Even in these days, with full-featured PHP IDEs around,  I still see PHP developers using var_dump() and die() to debug their code. Not only is this a very bad way of “debugging”, it has other dangers as well, like side-effects on calling (non-idempotent) methods multiple times, not removing debug statements and possible even committing this to the VCS repository, which gets send onto your production environment. We’ve probably all been there,.. But we don’t have to. Debugging your code properly through an IDE is quite easy, but one of the major problems is debugging CLI code. Since many frameworks like Zend, Symfony and micro-frameworks like Cilex can be used to create command-line apps, cronjobs and even daemons, so how do we easily debug this kind of code?

Introducing the REST cookbook

Date: 12 Dec 2012

One of the many things I do, on pretty much a weekly basis, is answering questions about REST and HTTP. Is this status code correct for X, should I use POST or PUT, is this hateoas enough, how do i handle logins in a RESTful API etc, etc…  This is why I decided to setup a simple website, that pretty much tries to answer any question about REST.  It’s not completed yet.. Actually, it hasn’t got many posts to begin with :), but a start has been made and we will fill it with questions and answers about REST and HTTP issues.

Saffire: december 2012 update

Date: 10 Dec 2012

A few months ago I started with a new programming language called Saffire, and it’s time for an update. Since then, we have merged over 100 pull requests, and the number of contributors is steadily increasing. This post is explains of the functionality we already implemented (or want to implement).

Installing composer: russian roulette.

Date: 15 Oct 2012

I love working with composer. I think it’s a really neat way of dealing with dependencies in (PHP) projects and it’s not for nothing that big frameworks like symfony2 are using composer as their primary way of handling bundles and other components. But this blogpost is not about problems with composer (well, not really anyway). It’s about installing composer. It is fundamentally wrong, and it sets a very, very bad precedent for both experienced and inexperienced (php) developers.

Writing a language

Date: 17 Aug 2012
Tags: [ ast ]  [ bison ]  [ flex ]  [ grammar ]  [ lex ]  [ saffire ]  [ yacc

In the last blogpost I was talking about a new language in the making. Unfortunately, writing a complete new language - from scratch - isn’t as easy and takes a fair bit of time. During this development process, I will try and blog a bit on the things we are developing, the problems we are facing and the solutions we are implementing. The current Saffire status: we are able to generate AST tree’s from   Saffire source programs. If you have no clue what I’m talking about, no worries: this blogpost will try and explain it all.

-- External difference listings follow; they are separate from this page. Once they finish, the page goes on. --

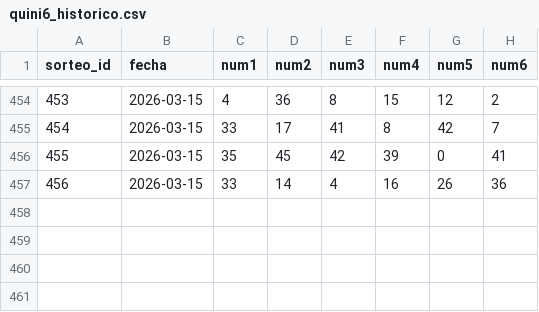
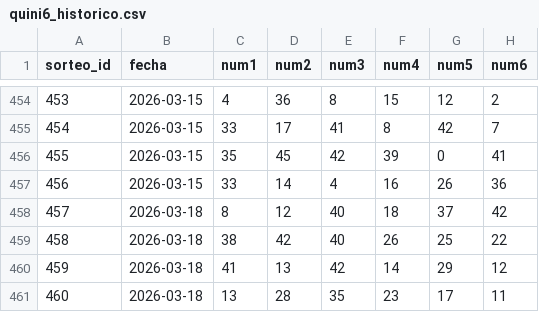
Before and after one commit to charlyjuarezalbarracin/Charly_Predictor, a CSV file: data/quini6_historico.csv, drawn as a sheet; only a part is shown, gaps mark what is left out.

Commit message:
actualizacion historico

```diff
--- a/data/quini6_historico.csv
+++ b/data/quini6_historico.csv
@@ -457 +457,5 @@ sorteo_id,fecha,num1,num2,num3,num4,num5,num6
 456,2026-03-15,33,14,4,16,26,36
+457,2026-03-18,8,12,40,18,37,42
+458,2026-03-18,38,42,40,26,25,22
+459,2026-03-18,41,13,42,14,29,12
+460,2026-03-18,13,28,35,23,17,11
```
Also changed, not shown: 4 other files.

Saffire: A dive into a new language

Date: 04 Aug 2012
Tags: [ bison ]  [ flex ]  [ saffire

Confused by Perl? Bored by Python? Ruby too 2011? What’s the alternative? PHP? Come on!  Well, seek no further since here is the next language for at least the coming decade: Saffire!

MultiParamConverter for Symfony2

Date: 04 Aug 2012
Tags: [ annotation ]  [ bundle ]  [ multiparamconverter ]  [ symfony ]  [ symfony2

If you know Symfony2, you probably are using (or at least, have heard of) the @paramConverter annotation from the SensioFrameworkExtraBundle. This is a really simple way to convert slugs into entities. But lots of times I find myself having multiple slugs inside my routes, and this is something the @paramConverter annotation cannot do. So that’s why I’ve created the multiParamConverter.

Using varnish to offload (and cache) your OAuth requests

Date: 06 Jul 2012
Tags: [ oauth ]  [ offloading ]  [ varnish

For a current project both me and a colleague are working on a big API system that authenticates through an OAuth system. Normally, such an API does all the necessary OAuth checking, handling of tokens etc, but we wanted to have a system that actually offloads our authentication just the same way one could offload HTTPS traffic for keeping the API simple, extendible and even performant.